The term correlogram is sometimes applied to the graph of $r _ {t}$ as a function of $t$. It is an empirical measure of the statistical interdependence of the terms of the sequence $\{ x _ {t} \}$. In time-series analysis, the correlogram is used for statistical inferences concerning a probability model suggested for the description and explanation of an observed sequence of data.

The term theoretical correlogram is sometimes used for the normalized correlation function of a (stationary) random sequence $\{ X _ {t} \}$:

$$\rho _ {t} = \ \frac{ \mathop{\rm cov} ( X _ {s} , X _ {s + t } ) }{ {\mathsf D} ( X _ {s} ) } ,\ \ t = 1, 2 \dots$$

where

$$\mathop{\rm cov} ( X _ {s} , X _ {s + t } ) = \ {\mathsf E} ( X _ {s} - {\mathsf E} X _ {s} ) ( X _ {s + t } - {\mathsf E} X _ {s + t } )$$

is the covariance of the random variables $X _ {s} , X _ {s + t }$, and ${\mathsf D} ( X _ {s} )$ is the variance of the random variable $X _ {s}$. If $\{ x _ {t} \}$ is regarded as a realization of the random sequence $\{ X _ {t} \}$, then, under fairly general assumptions, the sample correlogram $\{ r _ {t} \}$ gives consistent and asymptotically normal estimators for the theoretical correlogram $\{ \rho _ {t} \}$( see [3]).

From a mathematical point of view, the descriptions of a stationary random sequence in correlation and spectral terms are equivalent; in the statistical analysis of time series, however, the correlation and spectral approaches have different fields of application, depending on the initial material and the final aim of the analysis.
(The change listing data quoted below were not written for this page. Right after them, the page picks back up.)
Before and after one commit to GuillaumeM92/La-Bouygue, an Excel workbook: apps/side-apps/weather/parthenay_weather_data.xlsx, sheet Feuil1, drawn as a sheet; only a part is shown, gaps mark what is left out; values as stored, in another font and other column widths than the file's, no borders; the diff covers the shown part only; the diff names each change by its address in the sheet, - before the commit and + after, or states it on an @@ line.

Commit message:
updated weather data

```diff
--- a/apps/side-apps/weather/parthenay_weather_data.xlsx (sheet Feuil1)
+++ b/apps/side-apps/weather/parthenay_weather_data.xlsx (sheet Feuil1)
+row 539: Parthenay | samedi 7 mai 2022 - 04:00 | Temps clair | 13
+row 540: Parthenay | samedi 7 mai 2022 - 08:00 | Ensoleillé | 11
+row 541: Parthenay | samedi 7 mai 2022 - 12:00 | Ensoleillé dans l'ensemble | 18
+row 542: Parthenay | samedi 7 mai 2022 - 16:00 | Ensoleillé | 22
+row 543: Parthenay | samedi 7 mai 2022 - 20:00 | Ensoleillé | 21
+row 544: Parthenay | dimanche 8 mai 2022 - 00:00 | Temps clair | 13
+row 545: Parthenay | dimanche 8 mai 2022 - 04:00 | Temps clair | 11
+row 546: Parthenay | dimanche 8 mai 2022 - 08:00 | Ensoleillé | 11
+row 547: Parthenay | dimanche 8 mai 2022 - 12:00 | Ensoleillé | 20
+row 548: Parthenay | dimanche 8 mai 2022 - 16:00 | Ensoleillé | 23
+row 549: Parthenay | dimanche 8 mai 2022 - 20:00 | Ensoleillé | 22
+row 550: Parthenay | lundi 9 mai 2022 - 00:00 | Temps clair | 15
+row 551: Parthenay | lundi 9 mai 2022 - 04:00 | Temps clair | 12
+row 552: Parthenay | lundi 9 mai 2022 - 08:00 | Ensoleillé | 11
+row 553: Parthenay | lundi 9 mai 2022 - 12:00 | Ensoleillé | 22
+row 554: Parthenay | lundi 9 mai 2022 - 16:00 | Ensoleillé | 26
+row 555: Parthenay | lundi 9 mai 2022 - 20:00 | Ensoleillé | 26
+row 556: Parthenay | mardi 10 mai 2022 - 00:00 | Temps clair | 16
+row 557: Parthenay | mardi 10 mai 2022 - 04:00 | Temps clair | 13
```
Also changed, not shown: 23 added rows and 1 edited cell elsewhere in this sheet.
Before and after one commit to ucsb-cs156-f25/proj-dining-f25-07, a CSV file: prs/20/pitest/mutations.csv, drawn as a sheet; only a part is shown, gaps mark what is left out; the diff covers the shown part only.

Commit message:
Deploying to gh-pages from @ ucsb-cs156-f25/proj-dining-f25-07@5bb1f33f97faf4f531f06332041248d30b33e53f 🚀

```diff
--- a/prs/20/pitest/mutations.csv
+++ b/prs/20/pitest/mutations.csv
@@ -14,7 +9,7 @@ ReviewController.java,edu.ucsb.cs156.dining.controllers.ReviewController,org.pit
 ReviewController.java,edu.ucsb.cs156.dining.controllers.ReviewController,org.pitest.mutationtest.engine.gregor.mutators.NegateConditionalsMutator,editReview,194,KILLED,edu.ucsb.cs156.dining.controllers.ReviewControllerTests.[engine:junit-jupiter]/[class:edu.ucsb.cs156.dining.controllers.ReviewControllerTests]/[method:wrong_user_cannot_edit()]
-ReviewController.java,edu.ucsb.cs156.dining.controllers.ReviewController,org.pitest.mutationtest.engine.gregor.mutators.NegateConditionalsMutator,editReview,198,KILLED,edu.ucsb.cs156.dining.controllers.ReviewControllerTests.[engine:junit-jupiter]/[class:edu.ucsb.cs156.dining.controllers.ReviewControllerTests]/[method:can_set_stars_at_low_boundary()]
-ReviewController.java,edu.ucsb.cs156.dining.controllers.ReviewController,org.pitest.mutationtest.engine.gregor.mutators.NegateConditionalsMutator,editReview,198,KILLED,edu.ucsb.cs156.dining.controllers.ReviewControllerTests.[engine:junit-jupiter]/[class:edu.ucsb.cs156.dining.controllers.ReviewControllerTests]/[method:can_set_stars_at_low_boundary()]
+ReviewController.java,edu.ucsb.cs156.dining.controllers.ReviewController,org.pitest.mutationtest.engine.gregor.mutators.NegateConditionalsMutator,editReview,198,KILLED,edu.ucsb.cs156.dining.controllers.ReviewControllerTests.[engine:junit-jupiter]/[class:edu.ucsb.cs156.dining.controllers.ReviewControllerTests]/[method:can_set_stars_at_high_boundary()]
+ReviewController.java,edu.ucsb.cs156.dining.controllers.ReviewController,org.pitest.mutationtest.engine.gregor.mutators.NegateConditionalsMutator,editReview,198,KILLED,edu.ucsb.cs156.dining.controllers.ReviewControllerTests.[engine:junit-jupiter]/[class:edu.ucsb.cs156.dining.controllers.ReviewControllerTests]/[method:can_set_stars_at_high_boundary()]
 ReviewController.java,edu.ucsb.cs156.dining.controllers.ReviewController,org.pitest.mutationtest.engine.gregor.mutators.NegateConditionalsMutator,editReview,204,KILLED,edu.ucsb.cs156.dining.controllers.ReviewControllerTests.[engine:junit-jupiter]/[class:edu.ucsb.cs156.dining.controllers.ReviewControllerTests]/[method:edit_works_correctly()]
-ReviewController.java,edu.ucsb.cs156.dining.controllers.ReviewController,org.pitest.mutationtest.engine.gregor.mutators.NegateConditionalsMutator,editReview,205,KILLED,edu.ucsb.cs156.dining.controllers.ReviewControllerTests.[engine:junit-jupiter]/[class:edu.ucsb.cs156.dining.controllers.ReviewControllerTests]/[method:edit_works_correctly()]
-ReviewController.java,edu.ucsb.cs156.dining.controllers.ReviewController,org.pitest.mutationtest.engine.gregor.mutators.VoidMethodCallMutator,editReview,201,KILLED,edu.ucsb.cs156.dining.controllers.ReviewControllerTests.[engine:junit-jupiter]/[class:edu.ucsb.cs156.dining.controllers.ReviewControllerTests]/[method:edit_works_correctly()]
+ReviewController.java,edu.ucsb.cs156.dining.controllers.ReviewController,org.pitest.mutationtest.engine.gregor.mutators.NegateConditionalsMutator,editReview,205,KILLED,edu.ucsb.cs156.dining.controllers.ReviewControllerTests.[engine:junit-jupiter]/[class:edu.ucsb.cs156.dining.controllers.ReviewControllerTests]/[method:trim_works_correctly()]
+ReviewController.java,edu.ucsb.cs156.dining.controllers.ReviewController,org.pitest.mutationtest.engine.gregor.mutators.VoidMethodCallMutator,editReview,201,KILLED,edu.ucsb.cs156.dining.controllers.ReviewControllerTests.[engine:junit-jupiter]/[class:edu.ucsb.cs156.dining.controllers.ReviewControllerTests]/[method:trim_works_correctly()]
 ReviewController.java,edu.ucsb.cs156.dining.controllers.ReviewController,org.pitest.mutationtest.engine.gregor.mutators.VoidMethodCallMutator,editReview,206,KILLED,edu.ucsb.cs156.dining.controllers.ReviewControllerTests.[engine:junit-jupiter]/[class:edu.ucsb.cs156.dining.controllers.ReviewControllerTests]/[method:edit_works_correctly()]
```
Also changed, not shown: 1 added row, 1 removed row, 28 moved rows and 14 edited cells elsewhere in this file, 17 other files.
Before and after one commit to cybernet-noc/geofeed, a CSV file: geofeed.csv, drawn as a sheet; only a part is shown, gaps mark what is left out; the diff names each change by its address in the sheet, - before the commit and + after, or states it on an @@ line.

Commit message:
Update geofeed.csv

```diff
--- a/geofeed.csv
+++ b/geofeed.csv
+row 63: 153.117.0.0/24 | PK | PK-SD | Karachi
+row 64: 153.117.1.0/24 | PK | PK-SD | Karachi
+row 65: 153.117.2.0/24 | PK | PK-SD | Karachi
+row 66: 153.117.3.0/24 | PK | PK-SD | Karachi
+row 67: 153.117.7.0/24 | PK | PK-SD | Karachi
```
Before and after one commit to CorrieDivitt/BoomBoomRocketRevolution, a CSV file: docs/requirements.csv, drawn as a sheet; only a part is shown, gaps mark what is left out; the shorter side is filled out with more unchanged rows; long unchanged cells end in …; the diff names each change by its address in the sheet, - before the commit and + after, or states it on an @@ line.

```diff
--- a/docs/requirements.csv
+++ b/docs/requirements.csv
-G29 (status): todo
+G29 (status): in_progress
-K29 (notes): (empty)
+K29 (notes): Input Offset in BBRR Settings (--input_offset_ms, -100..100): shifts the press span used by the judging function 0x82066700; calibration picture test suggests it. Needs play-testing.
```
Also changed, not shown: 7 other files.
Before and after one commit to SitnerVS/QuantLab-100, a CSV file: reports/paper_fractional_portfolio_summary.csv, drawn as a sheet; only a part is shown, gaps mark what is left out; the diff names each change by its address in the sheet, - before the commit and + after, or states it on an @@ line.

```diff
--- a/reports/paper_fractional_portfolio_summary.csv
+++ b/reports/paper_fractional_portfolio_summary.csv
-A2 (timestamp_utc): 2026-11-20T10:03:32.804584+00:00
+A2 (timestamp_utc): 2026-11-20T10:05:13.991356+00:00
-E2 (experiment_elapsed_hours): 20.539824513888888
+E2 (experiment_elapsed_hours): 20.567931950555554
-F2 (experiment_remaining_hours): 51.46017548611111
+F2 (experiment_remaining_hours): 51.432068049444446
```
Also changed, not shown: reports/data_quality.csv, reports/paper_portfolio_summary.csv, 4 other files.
Whereas spectral analysis gives one an idea of the existence and intensities of periodic components in a time series, correlation methods are more convenient when one is investigating statistical relationships between consecutive values of the observed data. In statistical practice, methods based on the correlogram are usually employed when there are grounds to postulate a fairly simple stochastic model (auto-regression, moving averages or a mixed model with auto-regression and moving averages of relatively low orders) generating the given time series (e.g. in econometrics). In such models, the theoretical correlogram $\{ \rho _ {t} \}$ possesses special properties (it vanishes for all sufficiently large $t$- values in the moving-averages model; in auto-regression models it decreases exponentially with possible oscillation). The presence of one such property in the sample correlogram may serve as an indication for a certain hypothetical probability model. In order to check for goodness-of-fit and to estimate the parameters of the selected model, statistical methods have been developed based on the distributions of the serial correlation coefficients.

References

 [1] T.W. Anderson, "The statistical analysis of time series" , Wiley (1971) [2] M.G. Kendall, A. Stuart, "The advanced theory of statistics" , 3. Design and analysis , Griffin (1966) [3] E.J. Hannan, "Multiple time series" , Wiley (1970)
How to Cite This Entry:
Correlogram. Encyclopedia of Mathematics. URL: http://encyclopediaofmath.org/index.php?title=Correlogram&oldid=46529
This article was adapted from an original article by A.S. Kholevo (originator), which appeared in Encyclopedia of Mathematics - ISBN 1402006098. See original article